23. A method of antimicrobial treatment comprising administering to a subject in need thereof a therapeutically effective amount of a compound of claim 1 or a pharmaceutically acceptable salt thereof, thereby killing or inhibiting the growth of at least a portion of a plurality of microorganisms in the subject.

24-27. (canceled)

Patent History
Publication number: 20240190872
Type: Application
Filed: Mar 2, 2022
Publication Date: Jun 13, 2024
Applicants: THE BOARD OF TRUSTEES OF THE UNIVERSITY OF ILLINOIS (Urbana, IL), THE GENERAL HOSPITAL CORPORATION (Boston, MA), THE BROAD INSTITUTE, INC. (Cambridge, MA)
Inventors: Paul J. HERGENROTHER (Champaign, IL), Erica Nicole PARKER (Urbana, IL), Deborah HUNG (Cambridge, MA), Michael SERRANO-WU (Belmont, MA), Katie Kyungae LEE (Boston, MA)
Application Number: 18/548,580
Classifications

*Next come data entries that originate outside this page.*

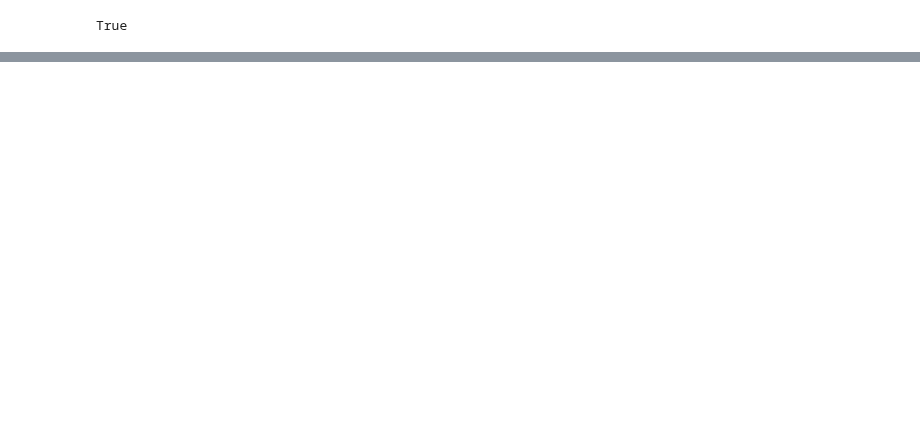
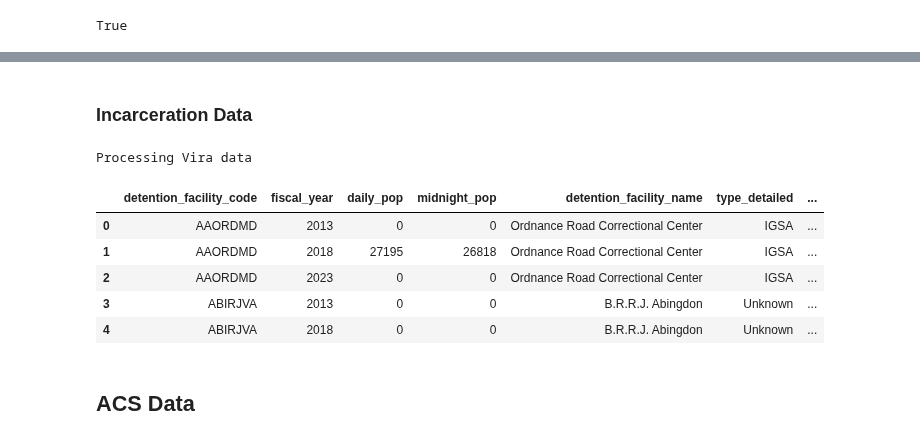
Before and after one commit to steveg-ds/RHIP, a Jupyter notebook: RSS-Analysis.ipynb, the cells around one changed output, grey strips where cells are left out. Drawn from its saved outputs; the diff is of its cells as text; code cells hidden in the pictures; blank space fills up the shorter version.

Commit message:
feat: moved processing code from RSS-Processing.py back into RSS-Analysis.ipynb

```diff
--- a/RSS-Analysis.ipynb
+++ b/RSS-Analysis.ipynb
@@ -18 +25,7 @@ True
+# %%
+YEARS = [2013, 2018, 2023]
+
+ACS_CACHE_PATH = Path(".data/RSS_ACS_DATA.csv")
+ICE_DATA_DIR = Path("ice-detention-trends/facilities/by_fiscal_year")
+METADATA_DIR = Path("ice-detention-trends/metadata")
 # %% [markdown]
@@ -19,0 +33,3 @@ True
+# %%
+acs_loader = CensusDataLoader(api_key=os.getenv("CENSUS_API_KEY"))
+ers_loader = ERSDataLoader(continental=True)
@@ -30,3 +40,0 @@ The final output is a csv file with scaled ACS data, the RUCC codes, and then th
-# %%
-df = pd.read_csv(".data/RSS_ANALYSIS_FINAL.csv")
-df.head()
@@ -132,0 +58,5 @@ plt.show()
+# %%
+if "county_geo" not in locals():
+    county_geo = acs_loader.collect_geometry_data(geometry_type="counties", year=2021)
+
+county_geo.head()
@@ -132,0 +117,44 @@ plt.show()
+# %% [markdown]
+### Incarceration Data
+# %%
+if "detention_data" not in locals():
+    print("Processing Vira data")
+    dfs = []
+    for yr in YEARS:
+        fp = ICE_DATA_DIR / f"FY{yr}.csv"
+        if not fp.exists():
+            print(f"  WARN: {fp} not found, skipping")
+            continue
+        df = pd.read_csv(fp)
+        df["fiscal_year"] = yr
+        dfs.append(df)
+
+    detention_data = pd.concat(dfs, ignore_index=True)
+
+    # Group by facility and year (some facilities have multiple rows per year)
+    detention_data = detention_data.groupby(
+        ["detention_facility_code", "fiscal_year"]
+    ).agg({"daily_pop": "sum", "midnight_pop": "sum"}).reset_index()
+
+
+    detention_data = detention_data.merge(
+    facilities
+        ,
+        on="detention_facility_code",
+        how="left",
+    )
+
+else:
+    print("Vira data already loaded")
+
+detention_data.head()
+# %% [output]
+Processing Vira data
+|  | detention_facility_code | fiscal_year | daily_pop | midnight_pop | detention_facility_name | type_detailed | ... |
+| 0 | AAORDMD | 2013 | 0 | 0 | Ordnance Road Correctional Center | IGSA | ... |
+| 1 | AAORDMD | 2018 | 27195 | 26818 | Ordnance Road Correctional Center | IGSA | ... |
+| 2 | AAORDMD | 2023 | 0 | 0 | Ordnance Road Correctional Center | IGSA | ... |
+| 3 | ABIRJVA | 2013 | 0 | 0 | B.R.R.J. Abingdon | Unknown | ... |
+| 4 | ABIRJVA | 2018 | 0 | 0 | B.R.R.J. Abingdon | Unknown | ... |
+# %% [markdown]
+## ACS Data
```
Also changed, not shown: parts of 25 cells of this notebook, 5 other files.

International Classification: C07D 471/04 (20060101); A61K 9/00 (20060101); A61K 9/20 (20060101); A61K 9/48 (20060101); A61K 47/02 (20060101); A61K 47/06 (20060101); A61K 47/10 (20060101); A61K 47/12 (20060101); A61K 47/14 (20060101); A61K 47/18 (20060101); A61K 47/26 (20060101); A61K 47/32 (20060101); A61K 47/38 (20060101); A61K 47/44 (20060101); A61P 31/04 (20060101); C07D 471/20 (20060101);